I’ve gone through a few stages in my writing where I think I’ve finally figured out what I’m doing, only to discover a whole new level of the craft and to lose my way. I suppose this is the case with any skill… I see it in my life as an English teacher. Take a student who has coasted their way through the first five years of secondary school, someone who understood the basics of the study of literature when they were 11 or 12, and that stood them through until GCSE. Said student achieves an A* with minimal effort. Said student signs up for ‘A’ Level English Lit, and bam, it suddenly gets hard. Read Shakespeare? On my own? Lit theory – what’s that, then? It’s so common with sixth formers, in any subject – the blind panic of realising the next level up from GCSE is actually, well, hard. I remember this feeling from my own time at school – feeling out of your depth, losing confidence, feeling shame at failing for the first time. As a straight A student, getting my first D in a mock exam was mortifying.

I suppose I’ve built up some kind of resilience as a writer. After all, I’m still doing it. I’ve studied writing, been told I’m not doing it right (lots). I think I’ve been reasonably good at taking advice, without taking it to heart. I probably will never write again with the free abandon I did as a kid, but I don’t feel crushed by a lack of confidence. I know I can write. I’m no Hilary Mantel, but I can string a few words together. I can tell a tale. I’ve just got to remember that when it gets tough, and keep going.

So much about writing is about confidence… I think I understand that better now. You’ve got to keep going. You’ve got to believe your own stories are good enough in order to finish them. If you don’t believe they’re good, no one else will.

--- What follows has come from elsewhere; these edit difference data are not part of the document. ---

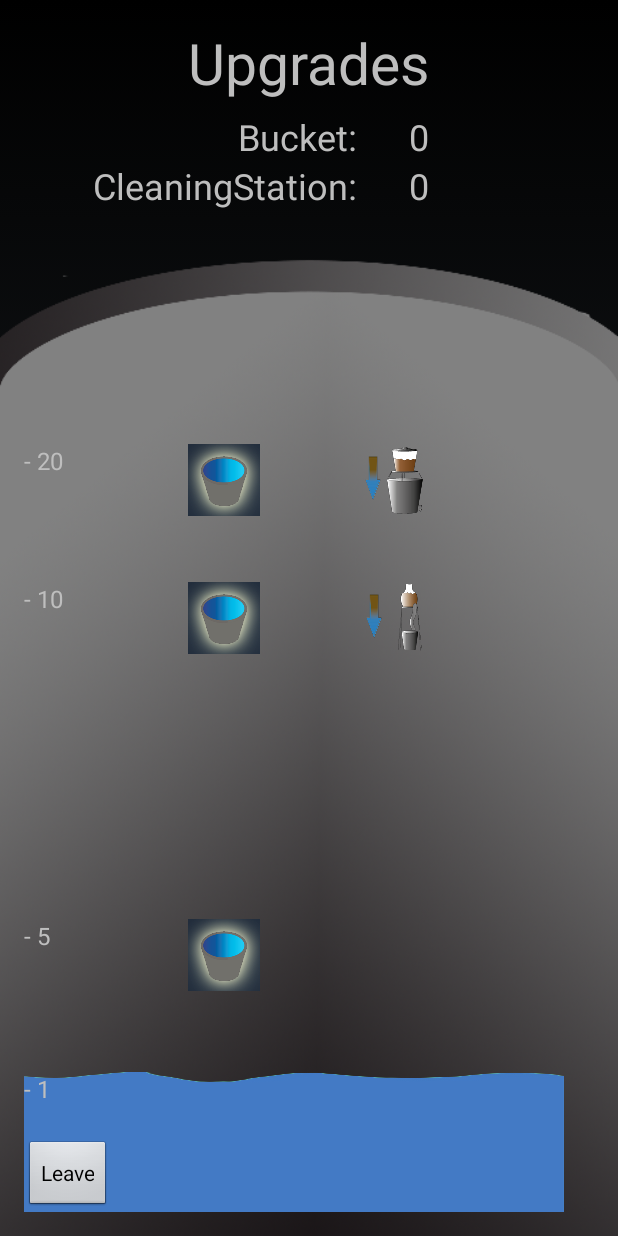
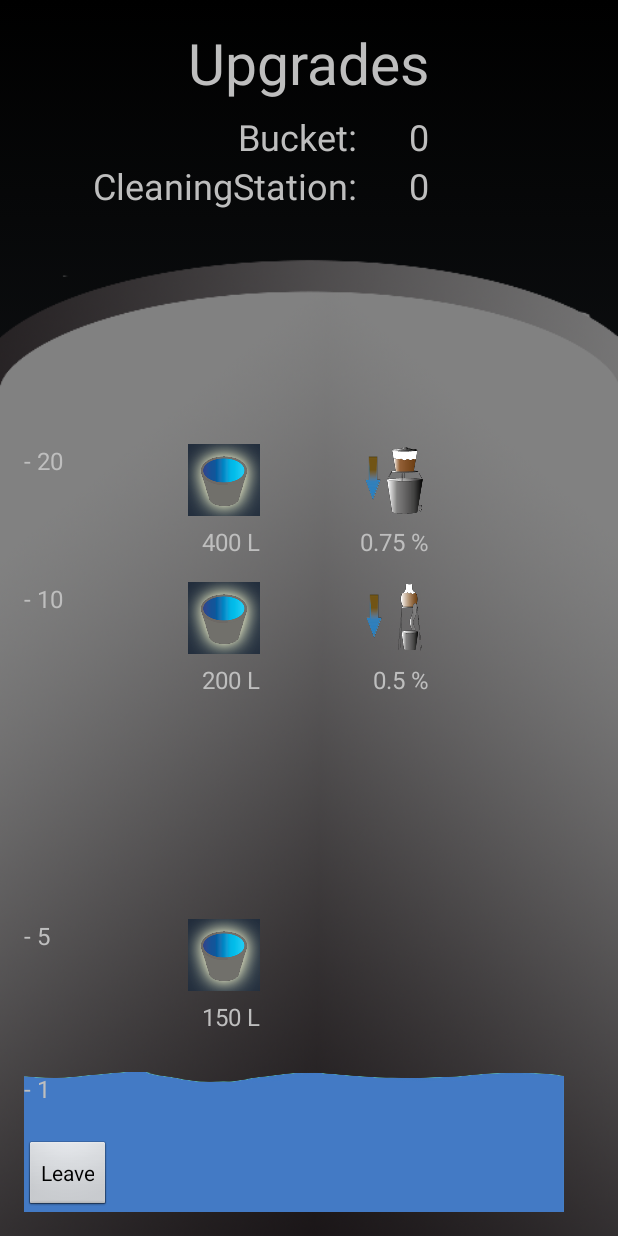
Before and after one commit to Agfct/MagicaeLudos, an Android app: the UpgradesActivity screen opened directly, with no data from a screen before it, on a phone screen of 412 x 824 dp. Run offline under Robolectric (Android 15) with nearby library versions, the phone set to English and light mode, and no system bars.

Commit message:
fixed minor stuff3

```diff
--- a/app/src/main/java/com/magicaeludos/mobile/magicaeludos/implementation/Village.java
+++ b/app/src/main/java/com/magicaeludos/mobile/magicaeludos/implementation/Village.java
@@ -179,11 +179,11 @@ public class Village {
         if (bucketUpgrade == 0){
             return 100;
         }else if (bucketUpgrade == 1){
+            return 150;
+        }else if (bucketUpgrade == 2){
             return 200;
-        }else if (bucketUpgrade == 2){
+        }else if (bucketUpgrade == 3){
             return 400;
-        }else if (bucketUpgrade == 3){
-            return 800;
         }
         return 0;
     }
--- a/app/src/main/res/layout/activity_upgrades.xml
+++ b/app/src/main/res/layout/activity_upgrades.xml
@@ -53,6 +53,7 @@
         android:layout_alignTop="@+id/bucketUpgrade1"
         android:layout_alignParentLeft="true"
         android:layout_alignParentStart="true" />
+
 
     <TextView
         android:id="@+id/txtUpgradeNr2"
@@ -133,6 +134,16 @@
         android:layout_alignLeft="@+id/bucketUpgrade3"
         android:layout_alignStart="@+id/bucketUpgrade3"
         android:layout_marginBottom="99dp" />
+    <TextView
+        android:id="@+id/txtBucketUpgrade1"
+        android:layout_width="wrap_content"
+        android:layout_height="wrap_content"
+        android:text="150 L"
+        android:textSize="@dimen/activity_horizontal_margin"
+        android:layout_marginTop="32dp"
+        android:layout_below="@+id/txtUpgradeNr1"
+        android:layout_alignRight="@+id/bucketUpgrade1"
+        android:layout_alignEnd="@+id/bucketUpgrade1" />
     <!-- Upgrade level 2 (10+)-->
     <ImageView
         android:id="@+id/bucketUpgrade2"
@@ -142,6 +153,16 @@
         android:layout_centerVertical="true"
         android:layout_alignLeft="@+id/bucketUpgrade1"
         android:layout_alignStart="@+id/bucketUpgrade1" />
+    <TextView
+        android:id="@+id/txtBucketUpgrade2"
+        android:layout_width="wrap_content"
+        android:layout_height="wrap_content"
+        android:text="200 L"
+        android:textSize="@dimen/activity_horizontal_margin"
+        android:layout_marginTop="32dp"
+        android:layout_below="@+id/txtUpgradeNr2"
+        android:layout_alignRight="@+id/bucketUpgrade2"
+        android:layout_alignEnd="@+id/bucketUpgrade2" />
     <ImageView
         android:id="@+id/cleaningStationUpgrade1"
         android:layout_width="wrap_content"
@@ -150,6 +171,15 @@
         android:layout_alignTop="@+id/bucketUpgrade2"
         android:layout_alignLeft="@+id/cleaningStationUpgrade2"
         android:layout_alignStart="@+id/cleaningStationUpgrade2" />
+    <TextView
+        android:id="@+id/txtCleaningStationUpgrade1"
+        android:layout_width="wrap_content"
+        android:layout_height="wrap_content"
+        android:text="0.5 %"
+        android:textSize="@dimen/activity_horizontal_margin"
+        android:layout_alignTop="@+id/txtBucketUpgrade2"
+        android:layout_alignRight="@+id/cleaningStationUpgrade1"
+        android:layout_alignEnd="@+id/cleaningStationUpgrade1" />
     <!-- Upgrade level 3 (20+)-->
     <ImageView
         android:id="@+id/bucketUpgrade3"
@@ -160,6 +190,17 @@
         android:layout_alignLeft="@+id/txtUpgrades"
         android:layout_alignStart="@+id/txtUpgrades"
         android:layout_marginBottom="44dp" />
+    <TextView
+        android:id="@+id/txtBucketUpgrade3"
+        android:layout_width="wrap_content"
+        android:layout_height="wrap_content"
+        android:text="400 L"
+        android:textSize="@dimen/activity_horizontal_margin"
+        android:layout_marginTop="32dp"
+        android:layout_below="@+id/txtUpgradeNr3"
+        android:layout_alignRight="@+id/bucketUpgrade3"
+        android:layout_alignEnd="@+id/bucketUpgrade3" />
+
     <ImageView
         android:id="@+id/cleaningStationUpgrade2"
         android:layout_width="wrap_content"
@@ -168,6 +209,15 @@
         android:layout_alignTop="@+id/bucketUpgrade3"
         android:layout_alignRight="@+id/valueCleaningStation"
         android:layout_alignEnd="@+id/valueCleaningStation" />
+    <TextView
+        android:id="@+id/txtCleaningStationUpgrade2"
+        android:layout_width="wrap_content"
+        android:layout_height="wrap_content"
+        android:text="0.75 %"
+        android:textSize="@dimen/activity_horizontal_margin"
+        android:layout_alignTop="@+id/txtBucketUpgrade3"
+        android:layout_alignRight="@+id/cleaningStationUpgrade2"
+        android:layout_alignEnd="@+id/cleaningStationUpgrade2" />
 
     <Button
         android:id="@+id/btnBackToVillage"
--- a/app/src/main/res/layout/activity_village.xml
+++ b/app/src/main/res/layout/activity_village.xml
@@ -164,7 +164,7 @@
         android:id="@+id/howVillageWorks"
         android:layout_width="228dp"
         android:layout_height="wrap_content"
-        android:text="The villagers consumes 20L water every day. \nWhen a new day starts additional villagers arrives if you have enough water to support them! \nOne day is 5 runs."
+        android:text="A villager needs 20L water every day. \nWhen a new day starts additional villagers arrives if you have enough water to support them! \nOne day is 5 runs."
         android:textSize="@dimen/activity_horizontal_margin"
         android:layout_column="0"
         android:layout_row="0"
```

Writing in Coffee Shops – Pretentious or Productive?!

I write to you today from a branch of Caffe Nero, large hot chocolate at my side (with cream, naturally. I don’t  believe in starving myself in January). I’ve decided to try to get on with The Novel. I need to stop moaning about not doing it. And just do it. I can. And I will. Yet 2015 be the year of The Novel. Wouldn’t that be something wonderful?

I love writing in coffee shops. I’ve mentioned this in creative writing classes, somewhat embarrassed, knowing how pretentious it sounds. Yes, I like to write with an expensive drink at my side. I like the murmur of people around me. I actually find it less distracting than a quiet room at home. I’m not tempted to start doing the ironing, or check out Netflix. I feel I have purpose here. It’s nice to see other people with their laptops, even if they’re just watching videos of cats, or stalking their ex-girlfriends on Facebook. I can pretend they’re fellow creative types. Maybe I do like being a part of that tribe… You see them in cities, with their big geek glasses, their Macs, their trendy Urban Outfitters garb. Maybe they’ve plonked a hefty tome next to them, a heavily-thumbed copy of Dostoevsky or Sartre or the complete works of Coleridge. What a fashion statement.  I don’t look nearly so cool, but then I’m in a quiet suburbany backwater, so nobody else does either. We can pretend.

Leave my silly aspirations of life as a trendy intellectual aside. I’M GETTING STUFF DONE. This happens so rarely! I have IDEAS and everything. It’s wonderful. Definitely worth the price of a large hot chocolate. So, without further ado, I’m going to get the hell on with it.